[Items from a data source]
-- -- --
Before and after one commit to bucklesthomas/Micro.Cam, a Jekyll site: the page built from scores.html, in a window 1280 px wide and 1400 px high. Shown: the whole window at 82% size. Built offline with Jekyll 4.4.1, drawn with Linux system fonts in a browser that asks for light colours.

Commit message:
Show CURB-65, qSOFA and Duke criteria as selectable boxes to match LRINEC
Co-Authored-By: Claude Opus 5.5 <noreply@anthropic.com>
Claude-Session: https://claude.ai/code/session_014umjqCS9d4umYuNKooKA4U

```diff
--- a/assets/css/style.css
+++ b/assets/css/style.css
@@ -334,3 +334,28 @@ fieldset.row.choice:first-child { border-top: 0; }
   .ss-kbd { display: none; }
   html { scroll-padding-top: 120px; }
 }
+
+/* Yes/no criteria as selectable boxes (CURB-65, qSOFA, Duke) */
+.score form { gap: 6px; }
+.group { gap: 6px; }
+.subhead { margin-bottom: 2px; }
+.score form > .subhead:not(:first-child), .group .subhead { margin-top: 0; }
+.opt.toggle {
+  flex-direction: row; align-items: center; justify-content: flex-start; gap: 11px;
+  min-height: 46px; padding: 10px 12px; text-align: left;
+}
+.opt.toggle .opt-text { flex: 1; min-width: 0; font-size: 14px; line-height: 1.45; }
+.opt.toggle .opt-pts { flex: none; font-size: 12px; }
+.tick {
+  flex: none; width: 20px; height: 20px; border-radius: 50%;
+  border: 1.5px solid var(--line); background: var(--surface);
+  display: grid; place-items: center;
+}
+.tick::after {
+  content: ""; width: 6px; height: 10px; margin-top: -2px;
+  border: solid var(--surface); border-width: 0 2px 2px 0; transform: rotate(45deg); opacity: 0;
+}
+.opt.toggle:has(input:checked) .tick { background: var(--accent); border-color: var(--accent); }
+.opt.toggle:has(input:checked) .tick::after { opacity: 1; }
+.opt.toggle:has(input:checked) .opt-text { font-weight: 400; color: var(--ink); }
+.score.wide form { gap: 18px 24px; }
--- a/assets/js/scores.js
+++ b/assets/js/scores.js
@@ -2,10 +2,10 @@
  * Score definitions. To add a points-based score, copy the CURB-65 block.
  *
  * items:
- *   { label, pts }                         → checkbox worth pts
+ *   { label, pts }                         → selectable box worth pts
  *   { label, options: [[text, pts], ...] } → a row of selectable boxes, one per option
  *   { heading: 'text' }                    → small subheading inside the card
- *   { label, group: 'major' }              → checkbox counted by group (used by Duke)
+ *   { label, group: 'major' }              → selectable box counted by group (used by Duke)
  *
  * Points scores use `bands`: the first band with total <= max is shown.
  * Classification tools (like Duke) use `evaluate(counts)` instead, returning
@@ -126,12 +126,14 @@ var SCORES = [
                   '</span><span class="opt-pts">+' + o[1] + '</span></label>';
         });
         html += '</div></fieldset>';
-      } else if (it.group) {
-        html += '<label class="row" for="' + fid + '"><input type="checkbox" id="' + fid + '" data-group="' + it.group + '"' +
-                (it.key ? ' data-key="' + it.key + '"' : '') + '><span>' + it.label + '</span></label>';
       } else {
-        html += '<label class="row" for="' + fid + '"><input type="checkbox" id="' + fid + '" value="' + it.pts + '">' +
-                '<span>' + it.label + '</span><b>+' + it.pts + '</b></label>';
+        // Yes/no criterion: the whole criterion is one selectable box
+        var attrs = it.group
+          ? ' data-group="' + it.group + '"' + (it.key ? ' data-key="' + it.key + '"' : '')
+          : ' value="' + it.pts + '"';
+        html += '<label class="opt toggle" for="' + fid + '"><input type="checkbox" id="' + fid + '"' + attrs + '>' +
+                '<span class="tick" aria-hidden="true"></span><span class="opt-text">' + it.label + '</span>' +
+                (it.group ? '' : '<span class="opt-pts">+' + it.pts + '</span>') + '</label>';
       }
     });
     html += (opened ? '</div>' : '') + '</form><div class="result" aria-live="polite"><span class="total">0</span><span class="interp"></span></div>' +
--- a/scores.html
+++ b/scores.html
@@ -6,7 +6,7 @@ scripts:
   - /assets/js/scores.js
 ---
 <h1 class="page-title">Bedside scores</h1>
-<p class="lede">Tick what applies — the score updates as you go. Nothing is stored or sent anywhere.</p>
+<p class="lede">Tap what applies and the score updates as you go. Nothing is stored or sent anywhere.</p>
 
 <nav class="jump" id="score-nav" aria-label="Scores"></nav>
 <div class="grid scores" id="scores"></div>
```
-- -- --
## AIM OF THE EXERCISE
Reproduce the whole of the records exactly, so that no line differs from the source above.

## EXERCISE RESPONSE
Before and after one commit to bucklesthomas/Micro.Cam, a Jekyll site: the page built from scores.html, in a window 1280 px wide and 1400 px high. Shown: the whole window at 82% size. Built offline with Jekyll 4.4.1, drawn with Linux system fonts in a browser that asks for light colours.

Commit message:
Show CURB-65, qSOFA and Duke criteria as selectable boxes to match LRINEC
Co-Authored-By: Claude Opus 5.5 <noreply@anthropic.com>
Claude-Session: https://claude.ai/code/session_014umjqCS9d4umYuNKooKA4U

```diff
--- a/assets/css/style.css
+++ b/assets/css/style.css
@@ -334,3 +334,28 @@ fieldset.row.choice:first-child { border-top: 0; }
   .ss-kbd { display: none; }
   html { scroll-padding-top: 120px; }
 }
+
+/* Yes/no criteria as selectable boxes (CURB-65, qSOFA, Duke) */
+.score form { gap: 6px; }
+.group { gap: 6px; }
+.subhead { margin-bottom: 2px; }
+.score form > .subhead:not(:first-child), .group .subhead { margin-top: 0; }
+.opt.toggle {
+  flex-direction: row; align-items: center; justify-content: flex-start; gap: 11px;
+  min-height: 46px; padding: 10px 12px; text-align: left;
+}
+.opt.toggle .opt-text { flex: 1; min-width: 0; font-size: 14px; line-height: 1.45; }
+.opt.toggle .opt-pts { flex: none; font-size: 12px; }
+.tick {
+  flex: none; width: 20px; height: 20px; border-radius: 50%;
+  border: 1.5px solid var(--line); background: var(--surface);
+  display: grid; place-items: center;
+}
+.tick::after {
+  content: ""; width: 6px; height: 10px; margin-top: -2px;
+  border: solid var(--surface); border-width: 0 2px 2px 0; transform: rotate(45deg); opacity: 0;
+}
+.opt.toggle:has(input:checked) .tick { background: var(--accent); border-color: var(--accent); }
+.opt.toggle:has(input:checked) .tick::after { opacity: 1; }
+.opt.toggle:has(input:checked) .opt-text { font-weight: 400; color: var(--ink); }
+.score.wide form { gap: 18px 24px; }
--- a/assets/js/scores.js
+++ b/assets/js/scores.js
@@ -2,10 +2,10 @@
  * Score definitions. To add a points-based score, copy the CURB-65 block.
  *
  * items:
- *   { label, pts }                         → checkbox worth pts
+ *   { label, pts }                         → selectable box worth pts
  *   { label, options: [[text, pts], ...] } → a row of selectable boxes, one per option
  *   { heading: 'text' }                    → small subheading inside the card
- *   { label, group: 'major' }              → checkbox counted by group (used by Duke)
+ *   { label, group: 'major' }              → selectable box counted by group (used by Duke)
  *
  * Points scores use `bands`: the first band with total <= max is shown.
  * Classification tools (like Duke) use `evaluate(counts)` instead, returning
@@ -126,12 +126,14 @@ var SCORES = [
                   '</span><span class="opt-pts">+' + o[1] + '</span></label>';
         });
         html += '</div></fieldset>';
-      } else if (it.group) {
-        html += '<label class="row" for="' + fid + '"><input type="checkbox" id="' + fid + '" data-group="' + it.group + '"' +
-                (it.key ? ' data-key="' + it.key + '"' : '') + '><span>' + it.label + '</span></label>';
       } else {
-        html += '<label class="row" for="' + fid + '"><input type="checkbox" id="' + fid + '" value="' + it.pts + '">' +
-                '<span>' + it.label + '</span><b>+' + it.pts + '</b></label>';
+        // Yes/no criterion: the whole criterion is one selectable box
+        var attrs = it.group
+          ? ' data-group="' + it.group + '"' + (it.key ? ' data-key="' + it.key + '"' : '')
+          : ' value="' + it.pts + '"';
+        html += '<label class="opt toggle" for="' + fid + '"><input type="checkbox" id="' + fid + '"' + attrs + '>' +
+                '<span class="tick" aria-hidden="true"></span><span class="opt-text">' + it.label + '</span>' +
+                (it.group ? '' : '<span class="opt-pts">+' + it.pts + '</span>') + '</label>';
       }
     });
     html += (opened ? '</div>' : '') + '</form><div class="result" aria-live="polite"><span class="total">0</span><span class="interp"></span></div>' +
--- a/scores.html
+++ b/scores.html
@@ -6,7 +6,7 @@ scripts:
   - /assets/js/scores.js
 ---
 <h1 class="page-title">Bedside scores</h1>
-<p class="lede">Tick what applies — the score updates as you go. Nothing is stored or sent anywhere.</p>
+<p class="lede">Tap what applies and the score updates as you go. Nothing is stored or sent anywhere.</p>
 
 <nav class="jump" id="score-nav" aria-label="Scores"></nav>
 <div class="grid scores" id="scores"></div>
```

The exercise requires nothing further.